rfa
The RFA Mounts Bay offloading relief supplies and equipment at Anguilla, 2017 (Royal Navy)

By Royal Navy News 2018-01-26 20:54:00

Sailors and soldiers from the Royal Navy auxiliary RFA Mounts Bay returned to a hurricane-hit island to continue the clean-up operation they began four months ago.

The crew of the Mounts Bay provided the first outside help to the people of Anguilla back in September, hours after Hurricane Irma smashed its way through the Caribbean island. After helping out on the British Virgin Islands - also badly affected by the autumn storms - the ship paid a return visit to Anguilla, and found it too was still suffering from nature's wrath.

Among the buildings still wrecked is Brenda's Care Home, which provided respite and care for up to 14 elderly or disabled Anguillans before the storms. So damaged is the home that residents have spent the past four months living in Brenda's mother's house, while the original care facility is earmarked for demolition.

A team of RFA and Royal Navy sailors, medics, Royal Engineers and troops from 17 Port and Maritime Regiment set to work, clearing the grounds and some of the rooms of debris and storm detritus, paving the way for builders to move on to the site, knock down what is left of the residential home and put up a new facility on the same site.

"We managed to empty all the rooms of rubble, mud and debris and salvaged what was still usable - such as Zimmer frames and bookshelves," said Leading Medical Assistant Amy Howells.

Howells is on her first deployment and was struck by the scale of devastation and the number of people still requiring urgent assistance so long after the storms battered the island.

"Destruction is visible everywhere - you can see smashed cars and broken buildings but to actually go and meet the people involved and hear their stories gave us more of an emotional account and reason to give our all with helping those that needed us most. There is still a long way to go, but to see the gratitude of the people we helped was the most rewarding feeling ever," she said.

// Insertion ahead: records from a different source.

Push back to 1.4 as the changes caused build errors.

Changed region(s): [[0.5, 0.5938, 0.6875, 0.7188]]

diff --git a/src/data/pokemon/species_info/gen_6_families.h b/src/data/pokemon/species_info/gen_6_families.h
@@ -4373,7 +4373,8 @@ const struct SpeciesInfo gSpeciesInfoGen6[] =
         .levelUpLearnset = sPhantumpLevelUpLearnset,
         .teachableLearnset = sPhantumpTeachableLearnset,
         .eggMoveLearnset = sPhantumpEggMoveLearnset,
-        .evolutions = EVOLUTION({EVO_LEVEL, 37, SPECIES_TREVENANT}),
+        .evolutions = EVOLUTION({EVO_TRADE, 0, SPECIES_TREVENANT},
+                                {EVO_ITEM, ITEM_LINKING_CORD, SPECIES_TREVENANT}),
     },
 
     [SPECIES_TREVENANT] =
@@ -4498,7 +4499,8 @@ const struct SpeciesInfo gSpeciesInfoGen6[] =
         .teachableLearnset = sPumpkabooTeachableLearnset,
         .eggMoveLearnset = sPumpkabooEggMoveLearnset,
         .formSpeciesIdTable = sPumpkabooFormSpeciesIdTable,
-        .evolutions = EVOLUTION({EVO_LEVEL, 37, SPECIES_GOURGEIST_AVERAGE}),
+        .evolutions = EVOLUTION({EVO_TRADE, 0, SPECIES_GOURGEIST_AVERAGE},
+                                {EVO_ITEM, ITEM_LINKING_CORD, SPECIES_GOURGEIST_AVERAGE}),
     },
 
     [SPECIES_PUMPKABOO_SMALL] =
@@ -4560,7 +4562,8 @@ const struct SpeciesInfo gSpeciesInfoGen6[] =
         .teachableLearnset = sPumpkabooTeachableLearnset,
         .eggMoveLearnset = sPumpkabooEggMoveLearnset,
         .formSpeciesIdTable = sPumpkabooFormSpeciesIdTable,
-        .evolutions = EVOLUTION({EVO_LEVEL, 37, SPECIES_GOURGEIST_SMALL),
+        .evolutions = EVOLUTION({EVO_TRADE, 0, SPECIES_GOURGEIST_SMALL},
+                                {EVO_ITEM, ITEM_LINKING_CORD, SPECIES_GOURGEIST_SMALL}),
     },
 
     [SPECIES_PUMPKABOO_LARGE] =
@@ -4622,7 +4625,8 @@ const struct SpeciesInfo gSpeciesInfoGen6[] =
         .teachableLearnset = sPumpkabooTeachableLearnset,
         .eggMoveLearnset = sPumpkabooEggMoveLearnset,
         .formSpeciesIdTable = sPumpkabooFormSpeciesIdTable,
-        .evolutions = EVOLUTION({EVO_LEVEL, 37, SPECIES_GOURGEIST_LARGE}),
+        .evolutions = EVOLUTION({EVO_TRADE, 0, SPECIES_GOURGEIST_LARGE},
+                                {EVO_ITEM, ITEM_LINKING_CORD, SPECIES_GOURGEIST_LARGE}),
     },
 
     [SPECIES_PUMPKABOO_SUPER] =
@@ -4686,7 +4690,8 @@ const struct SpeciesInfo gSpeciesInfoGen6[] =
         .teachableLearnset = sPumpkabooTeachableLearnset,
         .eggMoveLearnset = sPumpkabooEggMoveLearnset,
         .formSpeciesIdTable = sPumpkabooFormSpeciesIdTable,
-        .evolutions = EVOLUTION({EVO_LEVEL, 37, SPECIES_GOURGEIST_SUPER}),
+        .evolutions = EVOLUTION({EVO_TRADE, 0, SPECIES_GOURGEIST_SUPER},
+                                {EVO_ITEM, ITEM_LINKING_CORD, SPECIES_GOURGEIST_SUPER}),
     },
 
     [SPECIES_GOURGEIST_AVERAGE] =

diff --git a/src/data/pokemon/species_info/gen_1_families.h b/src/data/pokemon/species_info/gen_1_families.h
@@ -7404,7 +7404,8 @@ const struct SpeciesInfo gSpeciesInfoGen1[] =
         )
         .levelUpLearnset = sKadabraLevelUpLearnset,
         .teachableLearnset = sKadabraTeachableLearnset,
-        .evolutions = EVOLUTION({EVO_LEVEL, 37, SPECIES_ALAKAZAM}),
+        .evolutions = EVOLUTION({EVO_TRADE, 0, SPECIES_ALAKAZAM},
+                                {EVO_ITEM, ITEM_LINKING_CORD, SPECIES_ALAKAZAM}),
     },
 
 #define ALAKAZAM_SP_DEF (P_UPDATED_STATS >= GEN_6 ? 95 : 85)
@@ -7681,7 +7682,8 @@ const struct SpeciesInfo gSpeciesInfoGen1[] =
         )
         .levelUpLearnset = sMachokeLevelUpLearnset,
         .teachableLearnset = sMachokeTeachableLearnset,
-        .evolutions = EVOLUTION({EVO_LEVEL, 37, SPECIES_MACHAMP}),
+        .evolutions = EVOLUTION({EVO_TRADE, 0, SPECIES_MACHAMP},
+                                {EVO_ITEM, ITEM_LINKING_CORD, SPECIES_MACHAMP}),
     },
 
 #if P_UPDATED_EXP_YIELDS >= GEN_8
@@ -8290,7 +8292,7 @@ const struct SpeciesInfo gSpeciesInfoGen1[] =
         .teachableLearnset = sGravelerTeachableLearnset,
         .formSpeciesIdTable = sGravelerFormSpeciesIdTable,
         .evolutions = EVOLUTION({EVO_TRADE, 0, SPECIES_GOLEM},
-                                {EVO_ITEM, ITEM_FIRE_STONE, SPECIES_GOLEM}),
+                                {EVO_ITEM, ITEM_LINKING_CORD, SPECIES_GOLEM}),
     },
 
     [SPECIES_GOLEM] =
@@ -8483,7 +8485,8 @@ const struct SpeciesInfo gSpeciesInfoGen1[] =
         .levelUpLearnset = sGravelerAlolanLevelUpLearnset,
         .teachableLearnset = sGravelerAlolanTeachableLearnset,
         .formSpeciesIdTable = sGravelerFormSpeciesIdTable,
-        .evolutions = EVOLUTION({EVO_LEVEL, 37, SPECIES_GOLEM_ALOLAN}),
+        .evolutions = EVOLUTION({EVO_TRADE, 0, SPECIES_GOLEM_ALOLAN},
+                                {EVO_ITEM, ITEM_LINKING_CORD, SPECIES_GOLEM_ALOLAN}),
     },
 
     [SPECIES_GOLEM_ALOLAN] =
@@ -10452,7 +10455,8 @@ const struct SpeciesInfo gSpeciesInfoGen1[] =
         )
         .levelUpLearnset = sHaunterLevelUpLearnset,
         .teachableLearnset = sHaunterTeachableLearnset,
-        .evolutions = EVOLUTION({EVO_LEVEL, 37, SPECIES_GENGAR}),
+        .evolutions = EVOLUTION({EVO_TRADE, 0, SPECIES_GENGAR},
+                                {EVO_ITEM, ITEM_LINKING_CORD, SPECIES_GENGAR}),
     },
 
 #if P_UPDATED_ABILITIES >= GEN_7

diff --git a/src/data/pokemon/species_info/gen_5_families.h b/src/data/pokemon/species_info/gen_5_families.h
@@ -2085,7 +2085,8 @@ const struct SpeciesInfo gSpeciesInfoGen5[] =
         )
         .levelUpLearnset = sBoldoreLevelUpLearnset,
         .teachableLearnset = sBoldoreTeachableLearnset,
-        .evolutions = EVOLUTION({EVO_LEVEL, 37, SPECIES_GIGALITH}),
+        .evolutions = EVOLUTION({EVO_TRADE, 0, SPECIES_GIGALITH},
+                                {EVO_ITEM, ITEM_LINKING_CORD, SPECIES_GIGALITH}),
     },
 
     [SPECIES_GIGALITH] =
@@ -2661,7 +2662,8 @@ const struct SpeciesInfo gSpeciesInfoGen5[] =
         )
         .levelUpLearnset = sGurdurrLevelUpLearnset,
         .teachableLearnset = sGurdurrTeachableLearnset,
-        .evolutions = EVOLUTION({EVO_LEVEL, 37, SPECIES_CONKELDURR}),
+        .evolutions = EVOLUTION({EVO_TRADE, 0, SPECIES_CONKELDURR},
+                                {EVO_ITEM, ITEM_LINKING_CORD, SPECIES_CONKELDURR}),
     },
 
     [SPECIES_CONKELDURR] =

Few were more appreciative than the care home's eponymous administrator, Nurse Brenda Hodge. "We are extremely grateful to the crew of Mounts Bay - their sheer hard work over the two days has ensured that when re-construction begins in a few months' time, the debris removal they have achieved will have created a suitable access for the builders," she said. "Once construction is completed and the residents move back in, I intend to ensure that the RFA Ensign will be hung inside the recreation room alongside photographs of the work carried out by the volunteers."

Clearing rubble from Brenda' Care Home wasn't the only mission the team performed during their visit to the British Overseas Territory. Governor Tim Foy also asked the ship to provide search-and-rescue training for local fishermen and volunteers who provide the service at present. Surg Lt Chris Hooper, Mounts Bay's doctor, gave first aid and basic medical instruction, while RFA Cadet Michael Williams offered general advice on lifesaving and plucking people from the water. "While I hope they never need to use these skills, it's great that we were able to help them prepare for their emergency role," said Chris.

This article appears courtesy of Royal Navy News and may be found in its original form here

The opinions expressed herein are the author's and not necessarily those of The Maritime Executive.